  • Maki OKADA, 2013: Development of New Estimation Formula for Globe Temperature and Polyethylene Chamber for Research of Heat Exchanges on Vegetation Surface: Experimental Approach Based on Heat Budget .

Globe temperature is one of the elements in a heat stress index, Wet Bulb Globe Temperature. Globe temperature is not explicitly predicted in numerical simulation, and its stable measurement is difficult. Therefore, some empirical formulae were introduced to estimate globe temperature using standard meteorological variables, including air temperature, global solar radiation and wind speed. Observations and heat balance analysis of a globe revealed that globe temperature depended curvilinearly on global solar radiation. Additionally, wind speed influenced this dependence. The previous estimation formulae did not consider this physical law of a globe. Therefore, they had a systematic error of globe temperature depending on global solar radiation. Thus, we developed a new estimation formula based on heat balance of a black globe surface. The new formula was able to predict the curvilinear dependence of globe temperature on global solar radiation without any systematic error, and it also showed the globe temperature response to wind speed. In addition, the numerical constants of the newly developed formula were reevaluated from long-term observation data. Therefore, this new formula was applicable to estimate globe temperature under wide global solar radiation and wind speed.
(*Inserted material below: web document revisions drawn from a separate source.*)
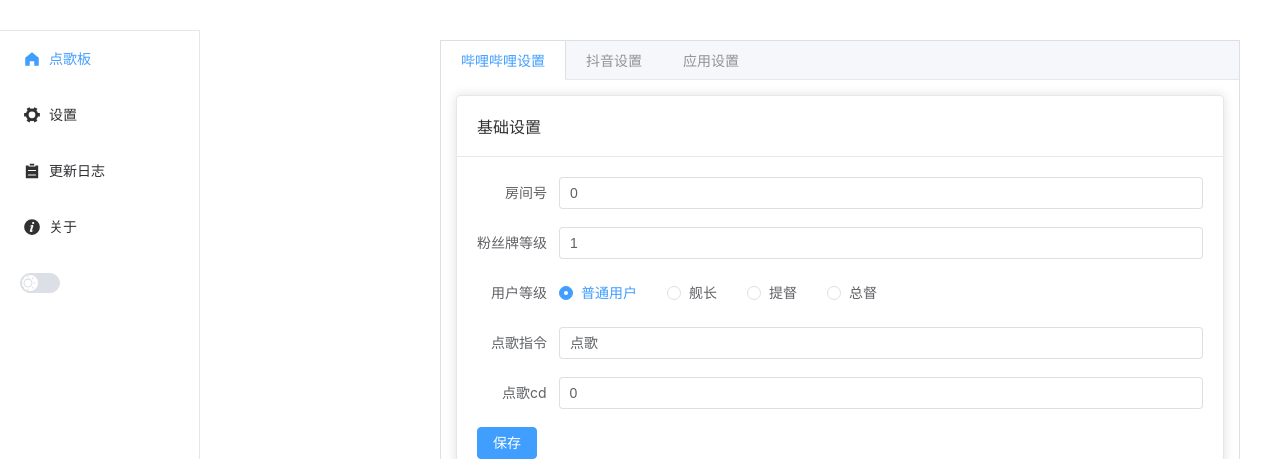
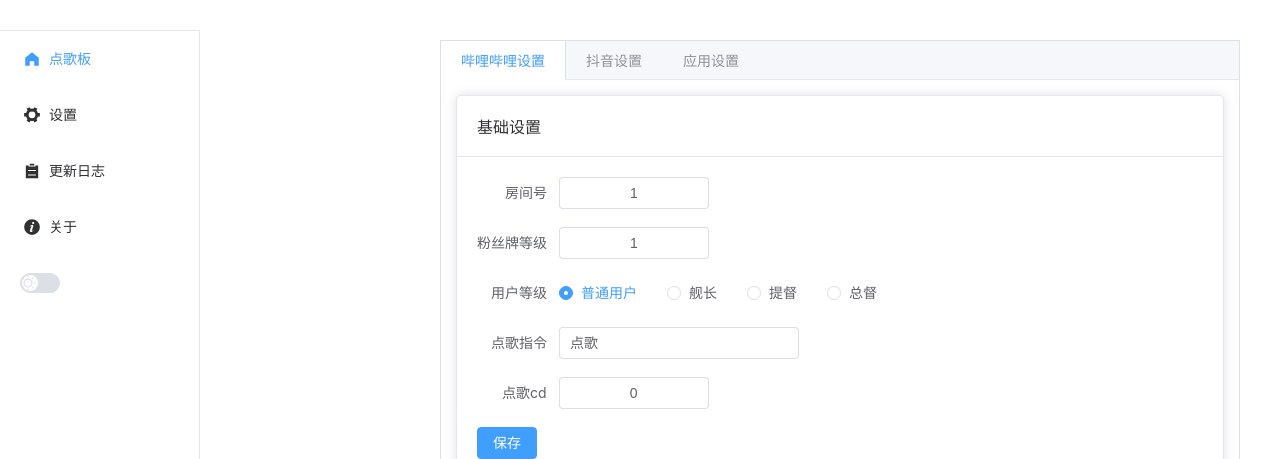
Before and after one commit to zangxx66/VSingerBoard, a Vue app in the folder frontend/: page /settings in a window 1280 px wide. Shown: the top 459 px of the page. Built offline with nearby package versions, Linux system fonts and the light colour scheme; the HTML template or start-up script is replaced by a standard one; what @imengyu/vue3-context-menu would draw is missing.

Commit message:
refactor: 优化前端设置页面输入组件及后端代码
- 优化B站和抖音设置页面的输入组件，使用el-input-number替代el-input处理数字输入

- 调整B站凭证刷新按钮文本

- 抖音设置页面添加标题

- 重构douyin.py中粉丝团数据获取逻辑

```diff
--- a/frontend/components.d.ts
+++ b/frontend/components.d.ts
@@ -29,10 +29,13 @@ declare module 'vue' {
     ElFormItem: typeof import('element-plus/es')['ElFormItem']
     ElIcon: typeof import('element-plus/es')['ElIcon']
     ElInput: typeof import('element-plus/es')['ElInput']
+    ElInputNumber: typeof import('element-plus/es')['ElInputNumber']
     ElMain: typeof import('element-plus/es')['ElMain']
     ElMenu: typeof import('element-plus/es')['ElMenu']
     ElMenuItem: typeof import('element-plus/es')['ElMenuItem']
     ElOption: typeof import('element-plus/es')['ElOption']
+    ElRadio: typeof import('element-plus/es')['ElRadio']
+    ElRadioGroup: typeof import('element-plus/es')['ElRadioGroup']
     ElSelect: typeof import('element-plus/es')['ElSelect']
     ElSwitch: typeof import('element-plus/es')['ElSwitch']
     ElTableV2: typeof import('element-plus/es')['ElTableV2']
--- a/frontend/src/components/settings/biliCredential.vue
+++ b/frontend/src/components/settings/biliCredential.vue
@@ -61,7 +61,7 @@ const credentialColumns: Column<any>[] = [
                     loading={btnLoading.value}
                     onClick={(evt: MouseEvent) => refreshSub(rowData.id)}
                 >
-                    刷新
+                    刷新凭证
                 </ElButton>
                 <ElButton
                     type="danger"
--- a/frontend/src/components/settings/biliTab.vue
+++ b/frontend/src/components/settings/biliTab.vue
@@ -106,10 +106,10 @@ onMounted(() => {
             </template>
             <el-form :model="baseFormValue" ref="refForm" label-width="auto">
                 <el-form-item label="房间号" prop="room_id">
-                    <el-input v-model="baseFormValue.room_id" placeholder="B站直播间号" type="text" min="1" />
+                    <el-input-number v-model="baseFormValue.room_id" placeholder="B站直播间号" :min="1" :controls="false" />
                 </el-form-item>
                 <el-form-item label="粉丝牌等级" prop="modal_level">
-                <el-input v-model="baseFormValue.modal_level" placeholder="粉丝牌等级" type="text" min="0" />
+                <el-input-number v-model="baseFormValue.modal_level" placeholder="粉丝牌等级" :min="0" :controls="false" />
             </el-form-item>
             <el-form-item label="用户等级" prop="user_level">
                 <el-radio-group v-model="baseFormValue.user_level">
@@ -119,10 +119,10 @@ onMounted(() => {
                 </el-radio-group>
             </el-form-item>
                 <el-form-item label="点歌指令" prop="sing_prefix">
-                    <el-input v-model="baseFormValue.sing_prefix" placeholder="点歌指令" type="text" />
+                    <el-input v-model="baseFormValue.sing_prefix" placeholder="点歌指令" type="text" style="width: 240px;" />
                 </el-form-item>
                 <el-form-item label="点歌cd" prop="sing_cd">
-                <el-input v-model="baseFormValue.sing_cd" placeholder="点歌cd，单位：秒" type="text" min="0" />
+                <el-input-number v-model="baseFormValue.sing_cd" placeholder="点歌cd，单位：秒" :min="0" :controls="false" />
             </el-form-item>
                 <el-form-item>
                     <el-button type="primary" @click="addOrUpdateConfig()">保存</el-button>
--- a/frontend/src/components/settings/dyTab.vue
+++ b/frontend/src/components/settings/dyTab.vue
@@ -23,7 +23,7 @@ const initConfig = () => {
         if (resp.code != 0) {
             ElMessage.warning(resp.msg)
         } else {
-            if(!resp.data.data){
+            if (!resp.data.data) {
                 loading.value = false
                 return
             }
@@ -37,19 +37,19 @@ const initConfig = () => {
 }
 
 const addOrUpdateConfig = () => {
-    if(typeof baseFormValue.room_id != "number" || baseFormValue.room_id < 1) {
+    if (typeof baseFormValue.room_id != "number" || baseFormValue.room_id < 1) {
         ElMessage.warning("请输入正确的房间号")
         return
     }
-    if(baseFormValue.sing_prefix.length == 0) {
+    if (baseFormValue.sing_prefix.length == 0) {
         ElMessage.warning("请输入正确的点歌指令")
         return
     }
-    if(typeof baseFormValue.sing_cd != "number" || baseFormValue.sing_cd < 0){
+    if (typeof baseFormValue.sing_cd != "number" || baseFormValue.sing_cd < 0) {
         ElMessage.warning("请输入正确的点歌cd")
         return
     }
-    if(typeof baseFormValue.fans_level != "number" || baseFormValue.fans_level < 0){
+    if (typeof baseFormValue.fans_level != "number" || baseFormValue.fans_level < 0) {
         ElMessage.warning("请输入正确的粉团等级")
         return
     }
@@ -58,7 +58,7 @@ const addOrUpdateConfig = () => {
         const resp = response.data as ResponseModel
         if (resp.code != 0) {
             ElMessage.warning(resp.msg)
-        }else{
+        } else {
             ElMessage.success(resp.msg)
             baseFormValue.id = resp.data
             danmakuStore.clearDanmakuList()
@@ -77,18 +77,23 @@ onMounted(() => {
 </script>
 <template>
     <el-card>
+        <template #header>
+            <div class="card-header">
+                <span>抖音设置</span>
+            </div>
+        </template>
         <el-form :mode="baseFormValue" ref="refForm" label-width="auto" v-loading="loading">
             <el-form-item label="房间号" prop="room_id">
-                <el-input v-model="baseFormValue.room_id" type="text" min="1" />
+                <el-input-number v-model="baseFormValue.room_id" :min="1" :controls="false" />
             </el-form-item>
             <el-form-item label="点歌指令" prop="sing_prefix">
-                <el-input v-model="baseFormValue.sing_prefix" type="text" />
+                <el-input v-model="baseFormValue.sing_prefix" type="text" style="width: 240px;" />
             </el-form-item>
             <el-form-item label="点歌cd" prop="sing_cd">
-                <el-input v-model="baseFormValue.sing_cd" type="text" min="0" />
+                <el-input-number v-model="baseFormValue.sing_cd" placeholder="点歌cd，单位：秒" :min="0" :controls="false" />
             </el-form-item>
             <el-form-item label="粉团等级" prop="fans_level">
-                <el-input v-model="baseFormValue.fans_level" type="text" min="1" />
+                <el-input-number v-model="baseFormValue.fans_level" :min="0" :controls="false" />
             </el-form-item>
             <el-form-item>
                 <el-button type="primary" @click="addOrUpdateConfig" v-loading="btnLoading">保存</el-button>
```
Also changed, not shown: 1 other file (tests, documents, lock files or other folders).
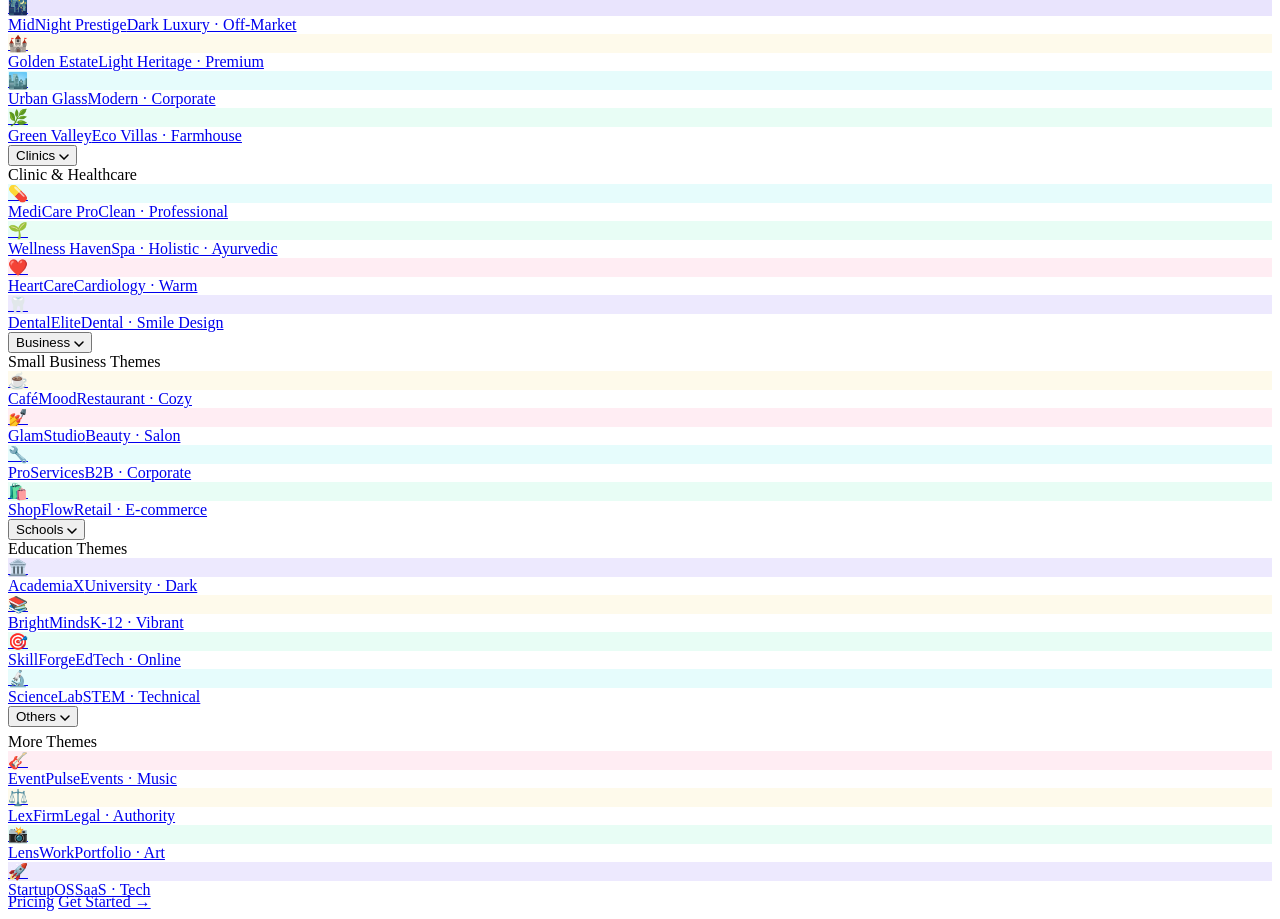
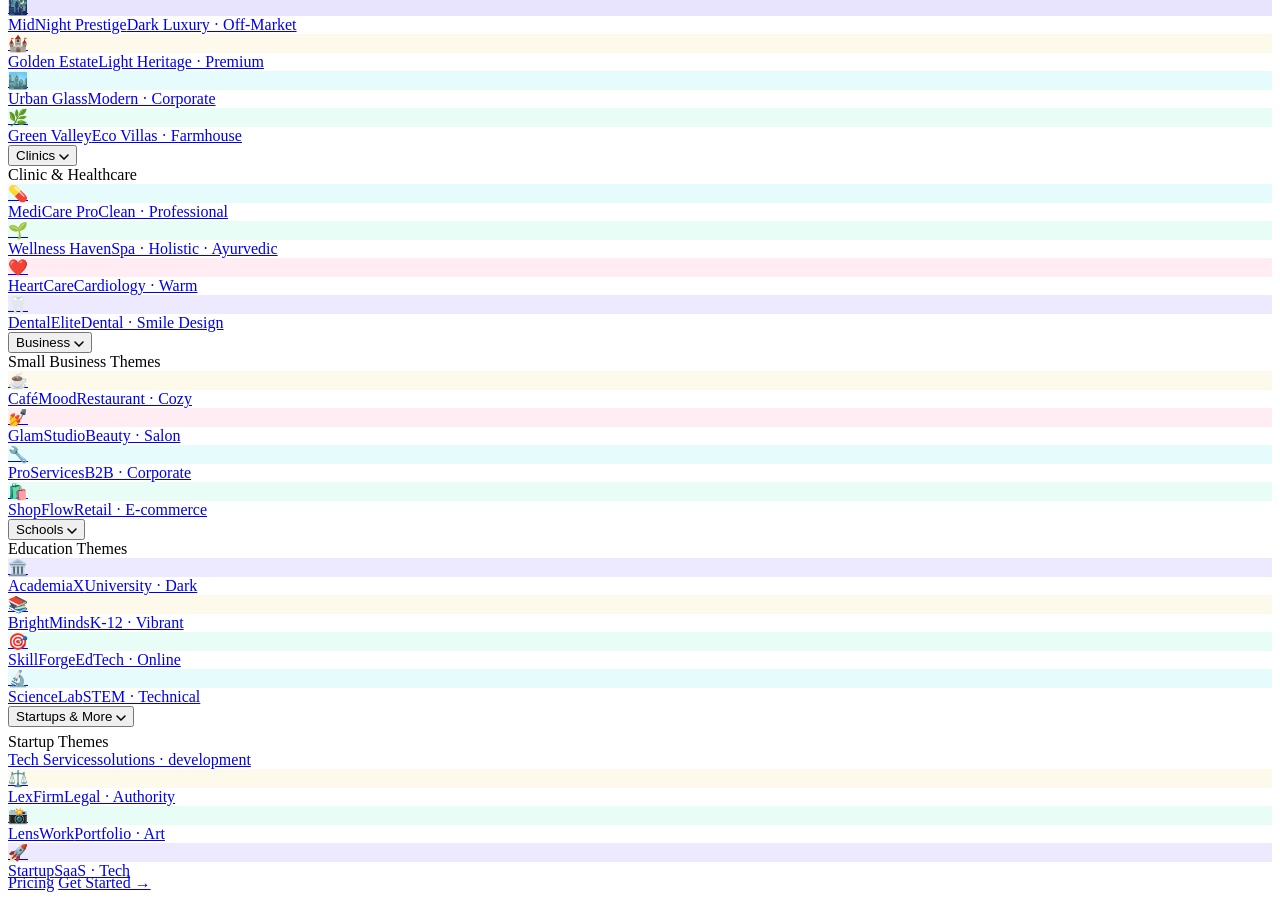
Before and after one commit to nazeer14/Themes, a plain HTML site: page src/navbar.html in a window 1280 px wide. Shown: the part 68-987 px from the top of the page. Drawn offline with Linux system fonts and the light colour scheme.

Commit message:
after link adding

```diff
--- a/src/navbar.html
+++ b/src/navbar.html
@@ -155,17 +155,17 @@
             <!-- Others -->
             <div class="ni">
                 <button class="ni-btn">
-                    Others
+                    Startups & More
                     <svg class="ni-arrow" width="10" height="6" viewBox="0 0 10 6" fill="none">
                         <path d="M1 1l4 4 4-4" stroke="currentColor" stroke-width="1.5" stroke-linecap="round" />
                     </svg>
                 </button>
                 <div class="ndrop" style="left:auto;right:0;transform:translateX(0) translateY(6px)">
-                    <div class="ndrop-head">More Themes</div>
+                    <div class="ndrop-head">Startup Themes</div>
                     <div class="ndrop-grid">
-                        <a href="#" class="di">
-                            <div class="di-icon" style="background:rgba(255,77,141,.1)">🎸</div>
-                            <div><span class="di-name">EventPulse</span><span class="di-sub">Events · Music</span></div>
+                        <a href="https://services-style-1.vercel.app/" class="di" target="_blank">
+                            <div class="di-icon" style="background:rgba(255,77,141,.1)"></div>
+                            <div><span class="di-name">Tech Services</span><span class="di-sub">solutions · development</span></div>
                         </a>
                         <a href="#" class="di">
                             <div class="di-icon" style="background:rgba(245,200,66,.1)">⚖️</div>
@@ -177,7 +177,7 @@
                         </a>
                         <a href="#" class="di">
                             <div class="di-icon" style="background:rgba(108,78,242,.12)">🚀</div>
-                            <div><span class="di-name">StartupOS</span><span class="di-sub">SaaS · Tech</span></div>
+                            <div><span class="di-name">Startup</span><span class="di-sub">SaaS · Tech</span></div>
                         </a>
                     </div>
                 </div>
```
     Urban green area is one of the countermeasures for urban thermal environment. There is no clear answer for optimal vegetation size and its allocation to ameliorate an urban thermal environment. To answer these problems, basic knowledge should be enhanced on heat exchange process between vegetation and surrounding air, and how vegetation morphology affects this process. However, there is hardly a way to investigate how heat exchange changes according to vegetation size and allocation. Then, we developed a new apparatus, “polyethylene (PE) chamber”, to simulate heat exchange between vegetation surface and surrounding air with black Kent papers. The chamber was a 1.51 m-long tube structure with its two ends serving as an air inlet and an air outlet, and it was ventilated in the longitudinal direction using an exhaust fan. Therefore, there is an air temperature difference between the inlet and the outlet of the chamber. Using the air temperature difference between the inlet and the outlet and other heat balance components, we could evaluate the heat exchange process and its dependency to vegetation morphology. The measurement section of the PE chamber was covered with a thin polyethylene film. Such a thin polyethylene film transmits approximately 85% of both shortwave and longwave radiation. Therefore, the PE chamber was applicable to evaluate heat exchange under nocturnal radiative cooling. The outdoor experiments using black Kent papers instead of a real leaf and simple heat balance analysis of the PE chamber revealed the following points: 1) The colder surface did not necessarily produce the larger cooling the surrounding air. 2) Increase of the heat exchange surface resulted in an increase of convective heat transfer, but this relationship did not change linearly and approached a balance point. 3) The scattered heat exchange surface resulted in an increase of convective heat transfer.

The article from a part of the doctoral thesis was published on J.Agric.Meteorol. (2013) Details
The article from a part of the doctoral thesis was published on J. Heat Island Inst. Inter. (2014) Details